THE federal government has said that Nigeria is the only country in the world with the highest number of breaks and vandalism of key petroleum products pipelines. Chinedu Nebo, minister of power, said, currently, no country in the world records the number of petroleum pipeline breaks like Nigeria. At the unveiling of 25 kilowatts hybrid renewable plant constructed by the National Power Training Institute of Nigeria, NAPTIN, in Kainji, Niger State, the minister said there is no other country in the world where gas pipelines were destroyed other than in Nigeria. “We have never seen a set of people that can be as wicked to themselves as we have in some Nigerians who are bent on perpetrating their wicked acts on our gas pipelines,” he said.
The minister noted at the launch of an interactive customer framework to improve service delivery to electricity that the menace of pipeline vandalism was taking a great toll on electricity generation in the country. Nebo said the country records only about four days of gas flow in a week before vandals attacked the pipelines conveying gas to power plants.
“For instance, as we speak, we have only four days that are vandals free. We have 53 days of vandalism. We have only had four days of free flow of gas without vandalism. That tells you how horrible the situation with vandalism is. Vandalism is affecting our capacity to generate electricity. We are hoping that in the next two weeks, with the other pipelines that are being repaired and the ones that are being serviced are put in use, we will have been back to, an even beyond where we are.
“When you are talking about thousands of kilometres on one stretch, to police this is not easy, because when these things were instituted or installed, nobody thought that Nigerians would hate themselves enough to directly vandalise the pipelines. What we are now trying to do using the various security agencies, especially the Nigerian Security and Civil Defence Corps, the Navy, Army, Police, and so on, is to make sure that these places are garrisoned. But this will not stop the problem.

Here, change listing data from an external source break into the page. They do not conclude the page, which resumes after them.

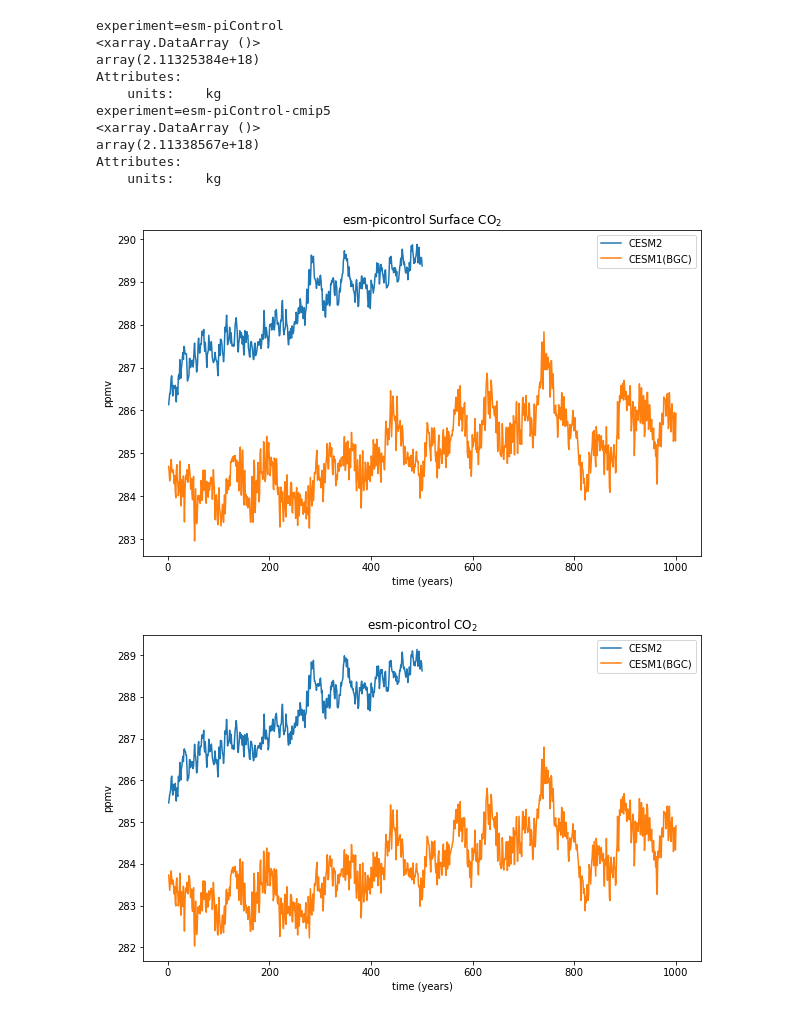
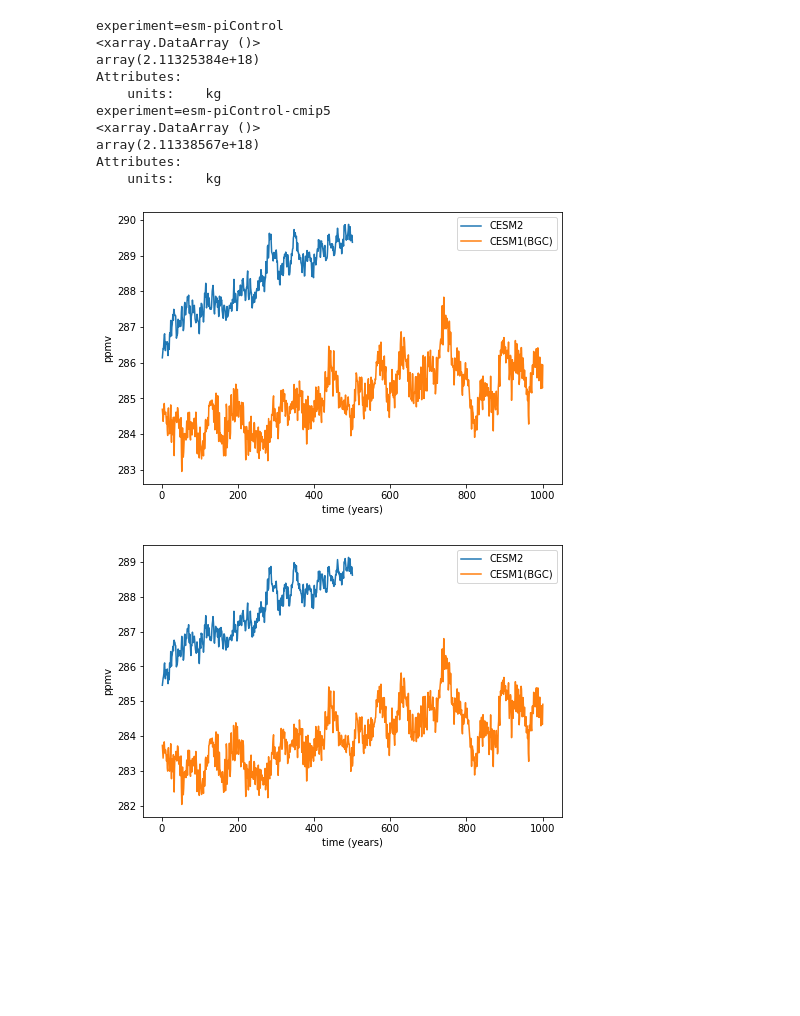
Before and after one commit to klindsay28/CESM2_coup_carb_cycle_JAMES, a Jupyter notebook: CO2_esm-piControl.ipynb, the cells around one changed output. Saved outputs shown, nothing was run; the diff lists cells and outputs as text; code cells hidden in the pictures; blank space fills up the shorter version.

Commit message:
tweak esm-piControl CO2 figures

```diff
--- a/CO2_esm-piControl.ipynb
+++ b/CO2_esm-piControl.ipynb
@@ -57,14 +59,14 @@ Attributes:
 # %%
 tseries_mod.tseries_plot_1var('CO2_BOT', [esm_piControl_ann, esm_piControl_cmip5_ann],
                               ['CESM2', 'CESM1(BGC)'],
-                              r'esm-picontrol Surface CO$_2$',
+                              figsize=(7.5,5),
                               fname='CO2_BOT_esm-piControl.pdf')
 # %% [output]
-[figure, old version]
+[figure, new version]
 # %%
 tseries_mod.tseries_plot_1var('TMCO2_ppmv', [esm_piControl_ann, esm_piControl_cmip5_ann],
                               ['CESM2', 'CESM1(BGC)'],
-                              r'esm-picontrol CO$_2$',
+                              figsize=(7.5,5),
                               fname='TMCO2_esm-piControl.pdf')
 # %% [output]
-[figure, old version]
+[figure, new version]
```
Also changed, not shown: parts of 1 cell of this notebook, 3 other files.
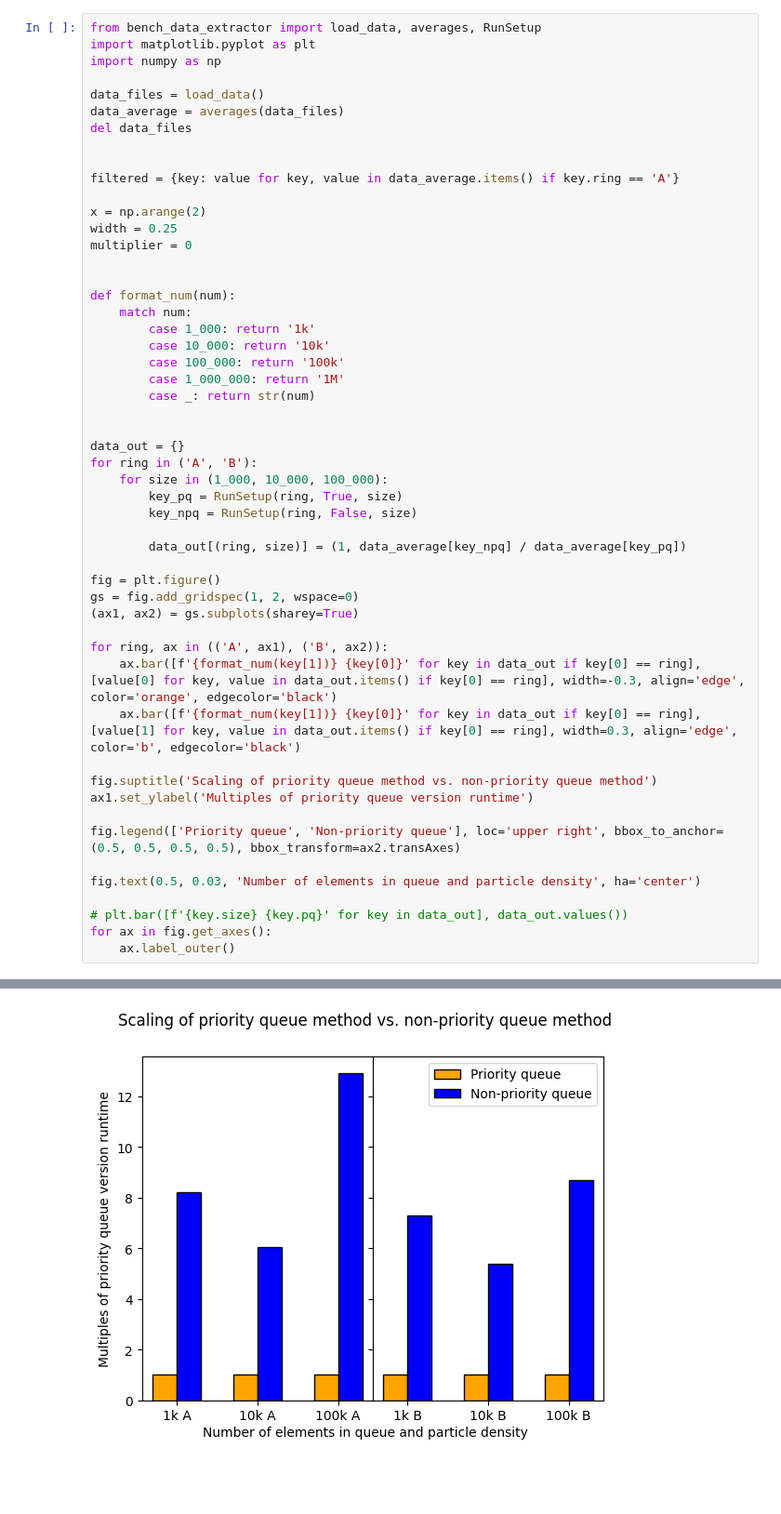
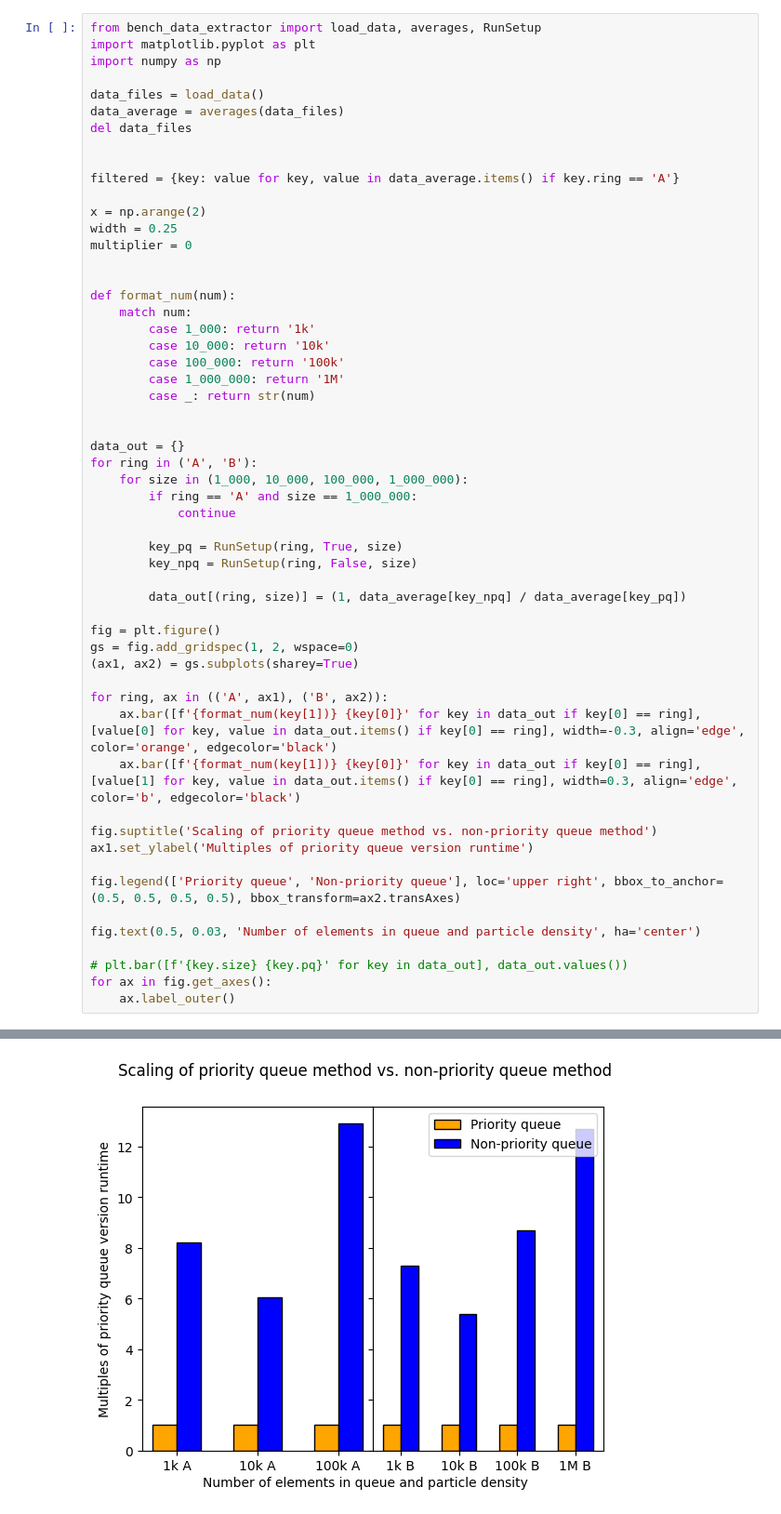
Before and after one commit to MarkCLewis/RustCollSim, a Jupyter notebook: data/plot_bench.ipynb, the cells around one changed output, grey strips where cells are left out. Shown at 93% size. Drawn from its saved outputs; the diff is of its cells as text; blank space fills up the shorter version.

```diff
--- a/data/plot_bench.ipynb
+++ b/data/plot_bench.ipynb
@@ -26,37 +26,40 @@ def format_num(num):
 
 data_out = {}
 for ring in ('A', 'B'):
-    for size in (1_000, 10_000, 100_000):
+    for size in (1_000, 10_000, 100_000, 1_000_000):
+        if ring == 'A' and size == 1_000_000:
+            continue
+
         key_pq = RunSetup(ring, True, size)
         key_npq = RunSetup(ring, False, size)
 
         data_out[(ring, size)] = (1, data_average[key_npq] / data_average[key_pq])
 
 fig = plt.figure()
 gs = fig.add_gridspec(1, 2, wspace=0)
 (ax1, ax2) = gs.subplots(sharey=True)
 
 for ring, ax in (('A', ax1), ('B', ax2)):
     ax.bar([f'{format_num(key[1])} {key[0]}' for key in data_out if key[0] == ring], [value[0] for key, value in data_out.items() if key[0] == ring], width=-0.3, align='edge', color='orange', edgecolor='black')
     ax.bar([f'{format_num(key[1])} {key[0]}' for key in data_out if key[0] == ring], [value[1] for key, value in data_out.items() if key[0] == ring], width=0.3, align='edge', color='b', edgecolor='black')
 
 fig.suptitle('Scaling of priority queue method vs. non-priority queue method')
 ax1.set_ylabel('Multiples of priority queue version runtime')
 
 fig.legend(['Priority queue', 'Non-priority queue'], loc='upper right', bbox_to_anchor=(0.5, 0.5, 0.5, 0.5), bbox_transform=ax2.transAxes)
 
 fig.text(0.5, 0.03, 'Number of elements in queue and particle density', ha='center')
 
 # plt.bar([f'{key.size} {key.pq}' for key in data_out], data_out.values())
 for ax in fig.get_axes():
     ax.label_outer()
 # %% [output]
 Processing bench4.txt
 Processing bench1.txt
 Processing bench0.txt
 Processing bench2.txt
 Processing bench3.txt
-[figure, old version]
+[figure, new version]
 # %%
 fig, ax = plt.subplots()
 
```
Also changed, not shown: parts of 1 cell of this notebook, 2 other files.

“The most critical is what Mr. President is trying to do now, deploy resources to digitally survey the pipelines. It is very expensive. But we have to do that. Until that happens, we still have to worry about vandalism. But again, it is teaching us that we can’t just depend on gas. We have to do coal to power. We are already doing that. We have to do solar. Some licenses have been issued. We are doing more of the small to medium hydros as well. So, diversification of the energy mix is what would help us to surmount this.”
Canadian Overseas Petroleum Partners Shoreline Energy
CANADIAN Overseas Petroleum Limited, COPL, has unveiled details of the joint venture partnership it entered into with Shoreline Energy International Limited. In a statement, COPL said that the partnership with Shoreline was focused on acquiring upstream oil and gas exploration, development and producing assets in sub-Saharan Africa.
According to the Canadian firm, the assets acquired through the joint venture will be held in a special purpose vehicle registered in Bermuda, called Shoreline CanOverseas Petroleum Development Corporation Limited (ShoreCan or the JV), with COPL and Shoreline holding a 50 percent interest in ShoreCan. “ShoreCan is currently building a portfolio of exploration and development assets in sub-Saharan Africa. To date, ShoreCan has taken positions in Tanzania and Namibia, and continues to evaluate a variety of assets in Nigeria, Ghana, and Mozambique. Shoreline’s interest in OML 30 in Nigeria and COPL’s interest in LB-13 in Liberia are outside of the joint venture relationship,” said the statement.
Speaking on the joint venture, Kola Karim, group managing director, Shoreline Energy International Limited, said it was his belief that the technical expertise of the Canadian firm would complement his company’s experience in Nigeria. “I believe that the technical expertise of the COPL team will complement our own experience in Nigeria and we look forward to working with a management team motivated by the opportunity that exists in Sub-Saharan Africa for exploration, development and quality production. Our objective is to grow our oil and gas interests in the region beyond our current production base in Nigeria,” he said.
In his response on the partnership, Arthur Millholland, chief executive officer, Canadian company, said as an indigenous company with a strong regional presence and an excellent track record of successfully developing assets, his company was delighted to partner with Shoreline Energy as they work together to identify high quality oil exploration, development and production opportunities in sub-Saharan Africa.
“The JV with Shoreline and formation of ShoreCan allows COPL to progress its stated strategy, offering exposure to a greater spread of highly value accretive assets and opportunities, while minimising risk and capital requirements for shareholders. The acquisition of the initial assets in Tanzania and Namibia by ShoreCan is the first of a number of opportunities we are currently pursuing as we build a balanced portfolio. ShoreCan does not envisage any requirement for material capital expenditure on these assets in the short term, with ShoreCan’s primary focus being to add cash generative assets. Finally, COPL is pleased to note the recent improvement of conditions in Liberia. Whilst we are working with our partners to restart operations, we are at an early stage, with international advisory notices remaining on travel and work in country,” he said.
— Mar. 16, 2015 @ 01:00 GMT